What does it take to make politicians keep their word

Politicians who cross the floor double-cross their constituents

Is this what it’s come down to?

Are we at the stage where a politician running on his or her word should be legally binding?

In another one of those head-scratching how-can-this-happen moments, the politician formerly-known as the NDP candidate in Quebec’s St. Maurice-Champlain riding, Lise St. Denis, crossed the floor to join the Liberal party.

It’s not the first time that’s happened and certainly not as bad as David Emerson’s jump from the Liberals to Stephen Harper’s crew in 2006. That came barely two weeks after voters in the Vancouver-Kingsway riding elected him as their Liberal representative. Capping it off Emerson crosses the floor and sits down in a cabinet seat.

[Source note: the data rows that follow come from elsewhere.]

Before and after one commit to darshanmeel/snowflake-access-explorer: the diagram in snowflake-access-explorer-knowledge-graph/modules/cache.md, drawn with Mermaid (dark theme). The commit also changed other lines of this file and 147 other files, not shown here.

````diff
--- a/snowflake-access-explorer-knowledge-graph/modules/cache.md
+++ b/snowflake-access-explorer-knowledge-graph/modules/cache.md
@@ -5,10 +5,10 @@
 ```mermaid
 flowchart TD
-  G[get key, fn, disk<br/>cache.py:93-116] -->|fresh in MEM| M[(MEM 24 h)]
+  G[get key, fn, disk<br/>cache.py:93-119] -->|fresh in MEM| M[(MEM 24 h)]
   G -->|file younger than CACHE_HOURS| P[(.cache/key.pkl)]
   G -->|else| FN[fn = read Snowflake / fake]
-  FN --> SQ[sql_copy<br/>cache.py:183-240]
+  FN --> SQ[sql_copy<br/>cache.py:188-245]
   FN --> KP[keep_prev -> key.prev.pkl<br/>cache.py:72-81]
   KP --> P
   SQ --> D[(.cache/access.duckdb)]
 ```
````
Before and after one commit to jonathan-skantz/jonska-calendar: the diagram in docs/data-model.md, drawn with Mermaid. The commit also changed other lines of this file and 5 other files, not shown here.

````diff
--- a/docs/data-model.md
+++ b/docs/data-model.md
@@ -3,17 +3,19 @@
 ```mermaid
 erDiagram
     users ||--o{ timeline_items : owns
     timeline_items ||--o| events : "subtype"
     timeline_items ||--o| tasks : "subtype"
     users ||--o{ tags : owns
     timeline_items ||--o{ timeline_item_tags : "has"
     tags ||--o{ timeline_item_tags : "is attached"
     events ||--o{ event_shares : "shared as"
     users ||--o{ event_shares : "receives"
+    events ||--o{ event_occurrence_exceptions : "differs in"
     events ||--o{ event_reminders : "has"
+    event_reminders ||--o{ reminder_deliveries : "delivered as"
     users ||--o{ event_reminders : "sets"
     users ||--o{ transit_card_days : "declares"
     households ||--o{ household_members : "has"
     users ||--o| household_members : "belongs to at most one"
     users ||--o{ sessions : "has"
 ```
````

It was so outlandish that he merited an Order of B.C. medal. You have to be a pretty disliked politician to earn that one. Just ask Gordon Campbell.

Emerson’s move was so shocking and insulting to the democratic process that it still sticks in my craw.

So when St. Denis made her move, I couldn’t help but think of it as another reason the disdain and frustration grows with federal politics.

Just like Emerson, and Belinda Stronach’s theatrical move from the Tories to the Liberals in 2005, I believe these are decisions to further their political life rather than any altruistic motive.

St. Denis proclaimed that she was an NDP supporter for a decade before jumping into an election she didn’t expect to win. Someone to carry the NDP flag in the region so to speak.

Claiming to be a supporter of the NDP should also come with knowledge of what the party stands for. And carrying that flag into an election ring isn’t just something to do.

Anyone claiming to have any political sense realizes the work, preparation and dedication it takes to fulfill that role.

And with that comes the expectation that the person elected also represents the party you want in power.

Thanks to the changing dynamics of social media, the federal vote often hinges on the party leader and policies rather than the local candidate. If you don’t like Stephen Harper you probably wouldn’t even vote for Mother Teresa if she ran in the Kootenays under the Tory banner.

So no doubt St. Denis’s win came on the strength of Jack Layton and the NDP surge of support more than what she brought to the table.

I understand it’s possible to suddenly find out what is going on behind the scenes and have a change of heart.

But shouldn’t you come clean first?  Come forward and express your concerns with the policies, there might be more like-minded people out there. If the party rejects you, well, you were going to leave anyway. If they make a change then you’ve impacted the party.

Then return to your constituents, inform them of your decision and return the power where it rightfully belongs, in the hands of the electorate.

You can sit as an independent while the voters decide if they want an NDP representative or a Liberal representative in Parliament.

It’s the democratic way.

Or am I misinterpreting the process?

I knew we voted for a candidate but I never realized the elected person then gets to decide which party they want to represent.

Next thing you know Alex Atamanenko is crossing the floor to the Bloc Quebecois and all we can say is “Geez, thanks for that.”

You can’t even do that in hockey! Which ranks on par with politics in “Things that Canadians like to talk and complain about.”

In hockey, if you sign to play for that team you can’t just leave for another team. There has to be an agreement between everyone involved. If any one of the parties balks at the move then it’s off. Simple as that.

It should be the same in federal politics

But there is one big difference between the two.

In hockey the player signs a card thereby committing him to that team.

Should we ask anything less of our federal representatives?

“You vote for me and my party and we will commit ourselves to helping you.”

Where have I heard that before?

So there it is. You want to run for office and perhaps slide into that nice pension with a few years of serving your local citizens?

Then all we ask is you sign a piece of paper committing to that.

If you want to change the letter of that agreement, then you have to ask us, the people that hired you with their votes, if it’s okay.

Sit as an independent while we determine if your new party is right for us and not just you.

That’s democracy in action.

St. Denis is going to somehow stay under the radar and now tell her constituents she’s there for them. Judging by how the NDP shine appears to be fading, it’s probable the Liberals will enjoy a slight rebirth in La Belle Province during the next election.

Can’t see St. Denis leaving the Liberals soon … unless the Bloc gets its own renaissance.

Guy Bertrand is the managing editor of the Trail Daily Times